Argentina's Supreme Court has ruled that a media bill passed in 2009 is constitutional - clearing the way for the break-up of large media groups.
The country's biggest broadcasting and newspaper company, Clarin, had appealed against the law proposed by President Cristina Fernandez de Kirchner.
Critics say the bill is an attempt to silence opposition voices in Argentina.
Supporters say it will boost pluralism and reduce the dominance of big corporate interests.
Following the ruling, Clarin's share price fell nearly 6% and sales had to be suspended.
'Freedom of expression'
The group is expected to have to sell a number of lucrative radio and television licenses.
In a statement, the company said it was considering appealing to international courts.
"The most concrete proof of the true intention of this government with this law has been the enormous official colonization of media companies since its passage. Today, more than 80% of the broadcast media respond directly or indirectly to the authorities," the statement said.
A panel of Supreme Court judges ruled that the law had no unconstitutional elements.
"It is legitimate that a law sets general limits a priori, because this way it favours freedom of expression and prevents the concentration of the market," they concluded.

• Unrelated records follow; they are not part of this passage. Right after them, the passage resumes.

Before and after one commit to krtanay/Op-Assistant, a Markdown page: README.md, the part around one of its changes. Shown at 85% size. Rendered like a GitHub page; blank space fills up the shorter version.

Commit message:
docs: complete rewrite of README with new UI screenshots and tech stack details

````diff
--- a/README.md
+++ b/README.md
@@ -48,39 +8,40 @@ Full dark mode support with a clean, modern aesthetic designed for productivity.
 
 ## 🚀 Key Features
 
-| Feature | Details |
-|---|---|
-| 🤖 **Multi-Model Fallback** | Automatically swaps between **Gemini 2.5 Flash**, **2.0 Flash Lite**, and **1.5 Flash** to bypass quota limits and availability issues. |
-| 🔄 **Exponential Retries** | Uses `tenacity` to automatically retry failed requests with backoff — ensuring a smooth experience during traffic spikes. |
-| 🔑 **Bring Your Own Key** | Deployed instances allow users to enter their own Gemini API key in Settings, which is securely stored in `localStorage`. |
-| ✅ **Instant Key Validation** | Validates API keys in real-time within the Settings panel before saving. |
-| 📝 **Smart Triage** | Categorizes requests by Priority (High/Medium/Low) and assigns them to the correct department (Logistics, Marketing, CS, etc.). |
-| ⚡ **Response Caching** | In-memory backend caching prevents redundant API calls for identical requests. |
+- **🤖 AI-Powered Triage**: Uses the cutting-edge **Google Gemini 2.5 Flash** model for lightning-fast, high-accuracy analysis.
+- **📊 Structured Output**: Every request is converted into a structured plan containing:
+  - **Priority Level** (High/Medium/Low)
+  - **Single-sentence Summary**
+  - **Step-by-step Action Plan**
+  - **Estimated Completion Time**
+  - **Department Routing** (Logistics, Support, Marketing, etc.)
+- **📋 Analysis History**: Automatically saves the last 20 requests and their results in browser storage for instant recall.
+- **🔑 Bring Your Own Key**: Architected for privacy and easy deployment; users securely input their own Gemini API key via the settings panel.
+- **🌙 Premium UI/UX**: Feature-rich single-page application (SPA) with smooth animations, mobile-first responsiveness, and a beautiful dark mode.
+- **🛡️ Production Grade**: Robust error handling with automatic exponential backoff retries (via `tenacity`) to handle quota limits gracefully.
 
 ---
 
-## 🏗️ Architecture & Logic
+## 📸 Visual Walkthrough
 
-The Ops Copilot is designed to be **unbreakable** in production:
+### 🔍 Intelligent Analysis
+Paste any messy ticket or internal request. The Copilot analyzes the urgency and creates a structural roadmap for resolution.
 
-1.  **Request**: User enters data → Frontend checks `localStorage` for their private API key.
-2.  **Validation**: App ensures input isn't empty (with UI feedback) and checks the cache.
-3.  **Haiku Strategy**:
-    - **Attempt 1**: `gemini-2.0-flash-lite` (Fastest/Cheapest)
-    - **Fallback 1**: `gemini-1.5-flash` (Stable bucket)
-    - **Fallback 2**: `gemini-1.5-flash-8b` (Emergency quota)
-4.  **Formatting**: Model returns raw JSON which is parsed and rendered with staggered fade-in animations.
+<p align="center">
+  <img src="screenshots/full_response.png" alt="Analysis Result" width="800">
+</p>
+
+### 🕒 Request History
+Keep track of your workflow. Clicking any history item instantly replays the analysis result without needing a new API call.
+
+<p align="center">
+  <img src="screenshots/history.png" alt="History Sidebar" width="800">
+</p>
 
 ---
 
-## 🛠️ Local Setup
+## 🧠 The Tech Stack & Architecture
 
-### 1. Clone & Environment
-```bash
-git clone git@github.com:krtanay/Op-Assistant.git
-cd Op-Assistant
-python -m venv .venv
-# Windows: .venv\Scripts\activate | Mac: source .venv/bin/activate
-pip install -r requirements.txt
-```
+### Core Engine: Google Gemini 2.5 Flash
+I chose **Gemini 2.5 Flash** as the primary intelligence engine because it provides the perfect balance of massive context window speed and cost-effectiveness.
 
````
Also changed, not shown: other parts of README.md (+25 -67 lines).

They also dismissed the argument by the Inter-American Press Society, an independent media association, that the law would endanger the media firm's business model.
Clarin has been involved in an open dispute against Cristina Fernandez de Kirchner's government since 2008.
The 2009 law stipulates that any one owner can hold a maximum of 24 audiovisual licenses.
It also bans TV networks from amassing more than 35% of the nation's viewers, and subjects the sale of broadcast licenses to government approval.
The Clarin group will be especially affected by a clause which bans ownership of more than one free-to-air and one cable TV stations and more than one radio station in the same city.
With its massive presence in the capital Buenos Aires, it is expected to be forced to shed control over many stations.